but it had more references to some of the older characters than the previous three. The new one is going to be called Caldera’s Revenge and it’s a two parter because it was too big of a story to fit into one book so we had to split into two. It’s going to be great. I’ll tell you the quick gist of it. There are mysterious shipwrecks that start to happen around Chowder Bay and no one really knows exactly what’s happening. So they go to investigate it and it ends up being a mysterious ghost whaling ship that shows up. There’s a whale that is kind of terrorizing the bay so there’s a bit of a mystery as to why he’s there and what’s the connection between the ship and the whale and some other characters. At one point Jack gets kidnapped by the whaling ship and asked to be the new ship’s boy on the ghost whaling ship. It’s going to be a really fun one. I’m working on it right now. I’ve already started the art and it’s really enjoyable. It’s going to be back to the ocean so it’s like a big seaside ocean style.
PD: Everything about your books is kind of fun. It’s like comfort food in a way. All the characters are great. You have such a great time drawing gigantic lobsters, huge eagles, murdering spirits.
ML: It’s a kind of a window into my mind. It’s the sort of thing that I wish life was like. It’s the sort of thing I like. I write stories that I would want to read. I have no problem not even explaining it but just having an animal just start talking to you. And then they don’t even react like it’s a noticeable thing. To me I just think that’s hilarious.
ML: Oh, the seagulls are coming back in the next volume.

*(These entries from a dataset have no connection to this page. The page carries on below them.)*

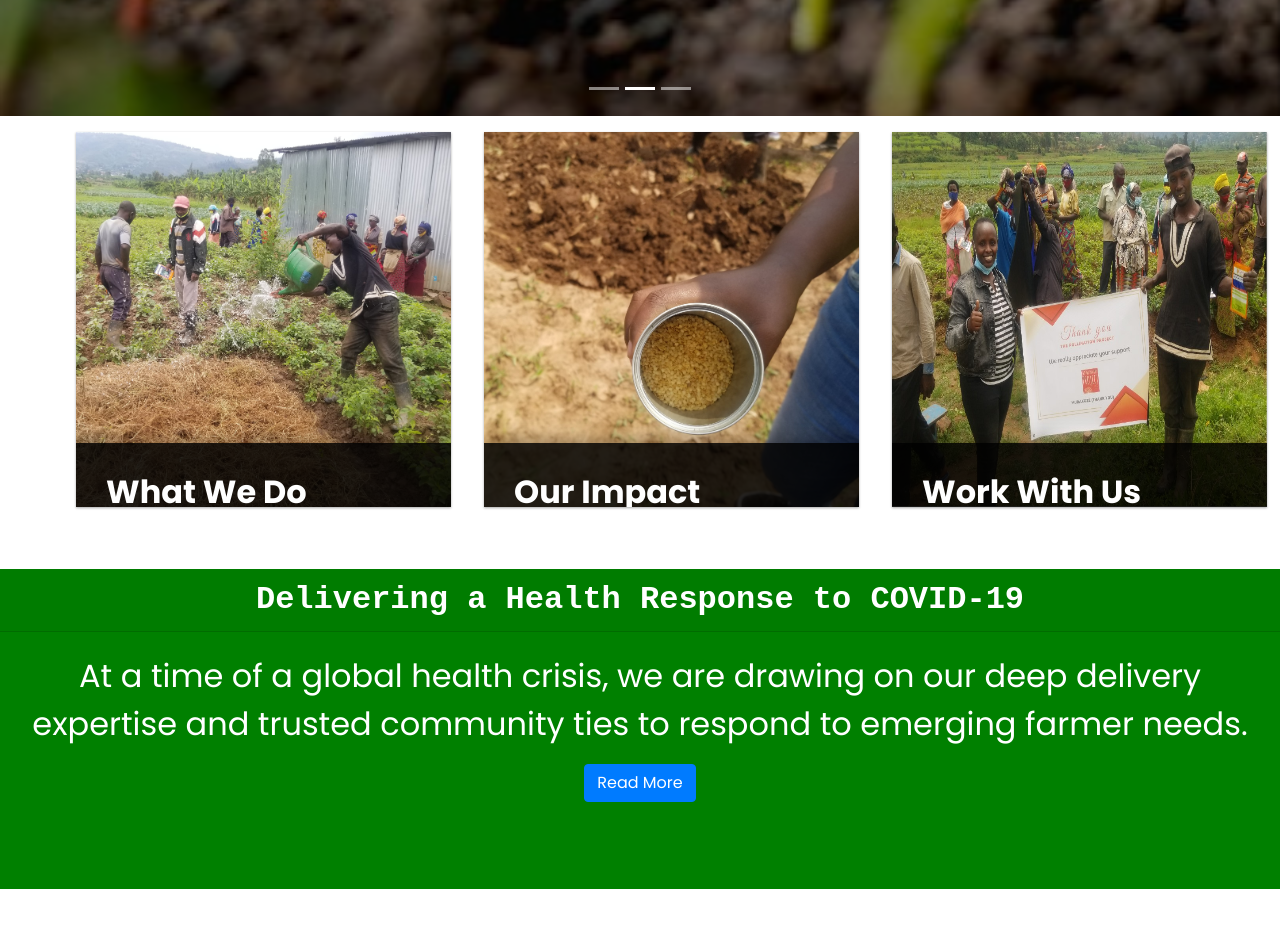
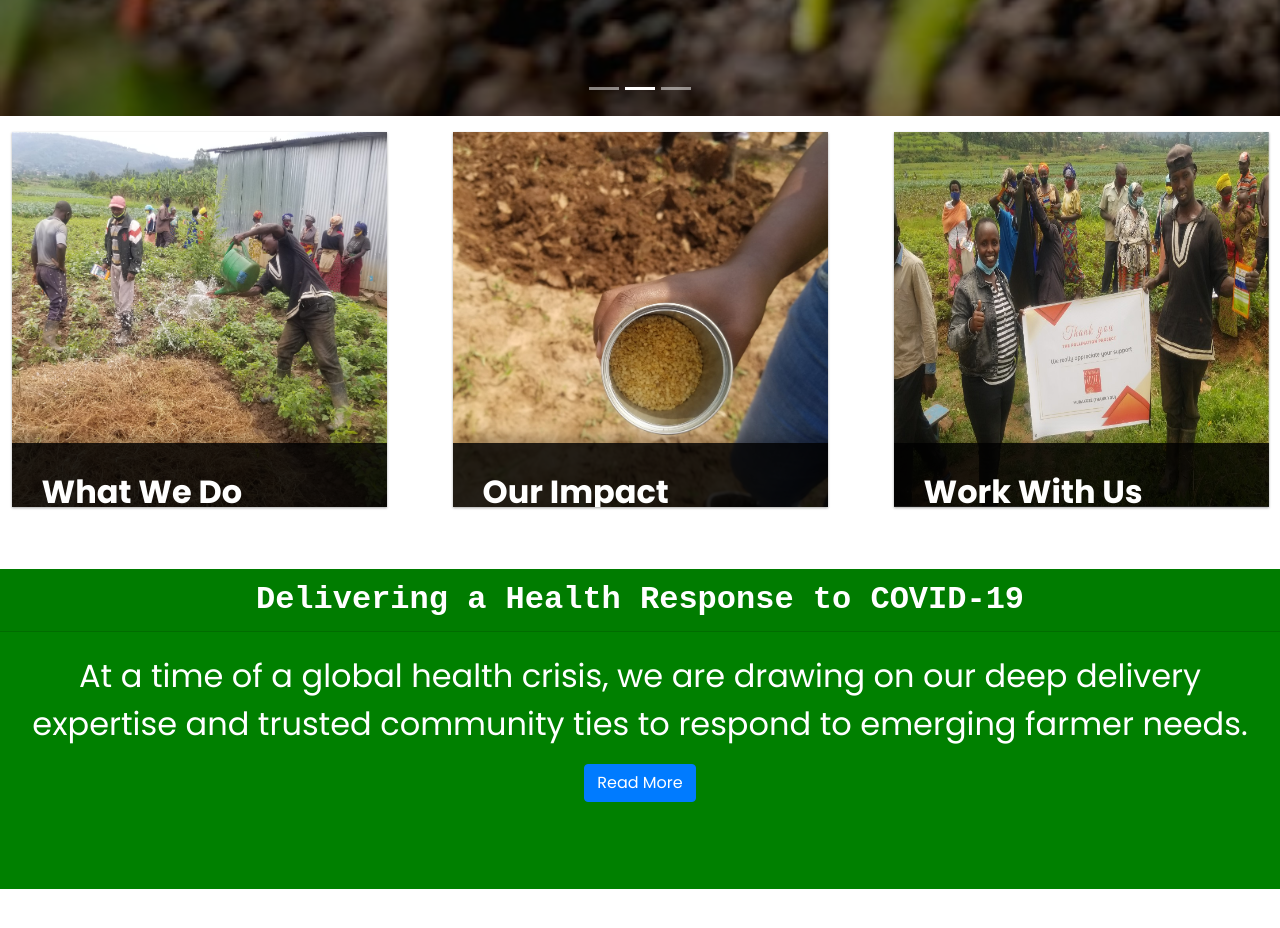
Before and after one commit to freddykaberuka/GrowGreen-frontEnd, a React (Create React App) app in the folder growgreen/: page / in a window 1280 px wide. Shown: the part 780-1708 px from the top of the page. Built offline with nearby package versions, Linux system fonts and the light colour scheme.

Commit message:
responsive 2part

```diff
--- a/growgreen/src/components/pages/landing/secondsection/Impact.js
+++ b/growgreen/src/components/pages/landing/secondsection/Impact.js
@@ -6,7 +6,7 @@ import { Link } from 'react-router-dom'
 function Impact() {
     return (
         <div>
-			<div className="impact card-deck mb-3 ml-5 h-15 d-inline-block">
+			<div className="impact card-deck mb-3 px-5 h-15 d-inline-block">
 		<figure class="image-block">
 			<img src={image2} alt="" />
 			<figcaption>
--- a/growgreen/src/components/pages/landing/secondsection/Wedo.js
+++ b/growgreen/src/components/pages/landing/secondsection/Wedo.js
@@ -5,7 +5,7 @@ import SingleWedo from './singleWedo'
 function Wedo() {
     return (
         <div>
-			<div className="card-deck mb-3 ml-5 d-inline-block">
+			<div className="card-deck mb-3 px-5 d-inline-block">
             	<figure class="image-block">
 	        		<img src={image1} alt="" />
 	        		<figcaption>
--- a/growgreen/src/components/pages/landing/secondsection/workWithUs.js
+++ b/growgreen/src/components/pages/landing/secondsection/workWithUs.js
@@ -7,7 +7,7 @@ import './singles.css'
 function WorkWithUs() {
     return (
         <div>
-			<div className="card-deck mb-3 ml-5 h-15 d-inline-block">
+			<div className="card-deck mb-3 px-5 h-15 d-inline-block">
             	<figure class="image-block">
 	        		<img src={image3} alt="" />
 	        		<figcaption>
```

More for kind of a joke, more of a gag, not for any major plot purposes. That’s the thing, there’s a lot of characters that I ended up really liking and I want to find ways to try to fit them back. Right now my favourite character is Dan the Wolf from the second volume. For those of you who haven’t read it, he’s a kind of a foil, always trying to eat the boys but he’s really bad at it and he’s constantly getting foiled by either the boys or Angus. And Angus just ends up beating the crap out of him. We did a couple of web comics that my friend Brian Stone illustrated and it’s basically that same gag where it’s just Angus getting beat up all the time and that’s on the website at http://www.saltwatertaffycomic.com/ . I really want to find some more ways to fit him in. I did add him into the Free Comic Book Day story that I did this year so you’ll see a little bit of Dan action.
PD: Awesome. Well thanks very much for the interview and best of luck.
ML: Thank you.